The atrial fibrillation is the most frequent cardiac arrhythmia. It affects about 1% of the general population and its growth rate follows the progressive aging of people.
It is common in those with functional abnormality of the thyroid gland; in those who suffer from diabetes and hypertension blood; in patients with certain lung diseases and in subjects with obstructive sleep apnea.
While not constituting in itself a direct and immediate risk of death, to beat irregularly and therefore the reduction of the part of the heart’s ability to pump blood, increases the risk of clots in the atria and therefore stroke cerebral.
How is atrial fibrillation?
The cure of atrial fibrillation include …
- Drugs: Reduce the risk of blood clots and thus the chances of stroke. In those suffering from hypertension, diabetes or have had previous cardiovascular they should be consumed for a lifetime.
- Electrical cardioversion: Transmitting electrical shock to the heart through electrodes placed on the chest; it is useful to restore normal heartbeat.
- Pacemaker implantation.
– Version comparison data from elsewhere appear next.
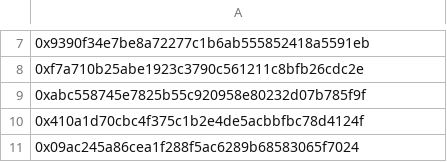
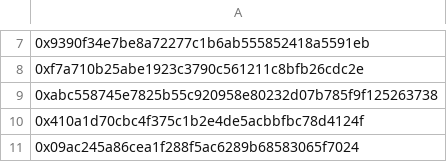
Before and after one commit to rbnishant/ICOTokens, a CSV file: scripts/data/whitelist.csv, drawn as a sheet; only a part is shown, gaps mark what is left out.

```diff
--- a/scripts/data/whitelist.csv
+++ b/scripts/data/whitelist.csv
@@ -8,3 +8,3 @@
 0xf7a710b25abe1923c3790c561211c8bfb26cdc2e
-0xabc558745e7825b55c920958e80232d07b785f9f
+0xabc558745e7825b55c920958e80232d07b785f9f125263738
 0x410a1d70cbc4f375c1b2e4de5acbbfbc78d4124f
```
Also changed, not shown: 6 other files.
- Ablation transcoder: Some forms of atrial fibrillation arise from electric wrong inputs originating in the pulmonary veins. The area from which the defective pulses is “blocked” by the use of extreme heat energy sources or extreme cold (cryoablation) administered with special catheters inserted in the heart starting from the veins of the lower limbs.
- Surgical ablation in cases of simultaneous open heart surgery, “eliminating” the atria the propagation routes of pathological electrical signals (maze operation).